Not at all. Taking ownership is not the same as blaming yourself. Taking ownership means seeing yourself as having control over your life, as having made choices in the past that led to where you are now—even if those choices weren't fully conscious, or yielded the results you hoped they would.
By seeing your contributions to the downfall of your marriage, you cast yourself as someone with agency. A feeling of agency directly correlates with resilience after loss.
When something goes wrong, it's easy to blame ourselves. We look for a reason or explanation, and often settle on our "faults" as the cause. This can be especially true in divorce. But we have to be careful not to wallow in self-recrimination in divorce, as I explain in Principle of Parting #1: Commit to Self-Compassion. While we don't want to judge ourselves overly harshly, we do want to take ownership of what happens next, and claim our role in our marriage’s demise.
I know this might sound harsh. And what if your marriage ended after your spouse had an affair? No matter how it ended, you want to notice your role in your circumstances more generally to see how you exert influence over your own life.
I spoke to so many people whose spouses cheated, and the ones who had the easiest time moving forward were those who could see how they played some role in the downfall of their marriage—not causing the affair, but perhaps contributing to some of the disaffection or distance in the marriage. Or perhaps not listening to their own gut-level concerns. If your previous efforts mainly involved sticking with your marriage long past its expiration date, you can focus on that power, in a positive way. Reframe it as a positive example of the dedication you bring to your relationships and commitments. It’s easy to see ourselves in the worst possible light in divorce, but we all had good, noble reasons for many decisions that may later look deeply flawed.
William Glasser, a psychiatrist who pioneered a form of self-reliance therapy in the late 1960s, talked about how working at a veterans’ hospital in Los Angeles showed him that being cast as a victim paralyzes people, even if they’ve been truly wronged.
“What they taught, in effect, was that you aren’t responsible for your miserable problems because you are the victim of factors and circumstances beyond your control. I objected to that. My question is always, ‘What are you going to do about your life, beginning today?’”

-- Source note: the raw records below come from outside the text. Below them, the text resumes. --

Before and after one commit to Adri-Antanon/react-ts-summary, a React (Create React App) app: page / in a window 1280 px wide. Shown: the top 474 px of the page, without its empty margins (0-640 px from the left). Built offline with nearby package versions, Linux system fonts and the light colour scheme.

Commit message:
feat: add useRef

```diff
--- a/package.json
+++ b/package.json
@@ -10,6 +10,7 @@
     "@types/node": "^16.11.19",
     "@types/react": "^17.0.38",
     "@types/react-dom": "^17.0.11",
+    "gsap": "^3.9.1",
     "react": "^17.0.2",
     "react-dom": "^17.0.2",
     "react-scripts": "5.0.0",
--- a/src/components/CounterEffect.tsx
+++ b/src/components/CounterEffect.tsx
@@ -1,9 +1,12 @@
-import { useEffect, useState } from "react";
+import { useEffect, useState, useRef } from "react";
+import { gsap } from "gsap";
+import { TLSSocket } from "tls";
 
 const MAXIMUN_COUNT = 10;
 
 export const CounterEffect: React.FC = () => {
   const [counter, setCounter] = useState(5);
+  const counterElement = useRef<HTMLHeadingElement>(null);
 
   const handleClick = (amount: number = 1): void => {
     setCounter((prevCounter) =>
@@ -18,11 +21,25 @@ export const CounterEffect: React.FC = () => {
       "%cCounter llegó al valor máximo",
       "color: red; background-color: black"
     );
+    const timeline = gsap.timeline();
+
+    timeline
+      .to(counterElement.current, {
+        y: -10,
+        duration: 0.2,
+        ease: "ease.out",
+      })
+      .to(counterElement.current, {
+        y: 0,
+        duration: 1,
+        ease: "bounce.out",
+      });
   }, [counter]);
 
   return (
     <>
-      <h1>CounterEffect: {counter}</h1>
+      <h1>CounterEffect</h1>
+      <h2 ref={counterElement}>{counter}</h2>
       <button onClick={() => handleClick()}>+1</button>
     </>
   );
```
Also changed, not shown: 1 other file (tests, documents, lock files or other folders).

Ownership of the past helps guide future choices. While a bad marriage can sap your personal power, divorce is a chance to take it back. Even if the divorce was not your choice, how you respond and the attitude you bring to your challenges is in your control. Finding some way to take ownership—not fault or blame but rather involvement—can help fortify your belief that you have the power to create a new life that you will love.
Read more about the Seven Principles of Parting.
Check out Splitopia: Dispatches from Today's Good Divorce and How to Part Well to read how others found a way to take ownership, even of really difficult events, such as an affair.
Wendy Paris is the author of Splitopia: Dispatches from Today's Good Divorce and How to Part Well (Simon & Schuster/Atria, 2016). Splitopia and her work on divorce have been covered by The New York Times, Real Simple, The Washington Post, The New York Post, The Globe & Mail, Psychology Today, The Houston Chronicle, Salon.com, Parents.com, Family Law Quarterly, PsychCentral.com and radio and TV shows nationwide. She has an MFA in creative nonfiction writing from Columbia University, and is an advocate for family law reform. She is divorced, and lives in Santa Monica, California, a few blocks from her former husband, with whom she has a warm co-parenting relationship.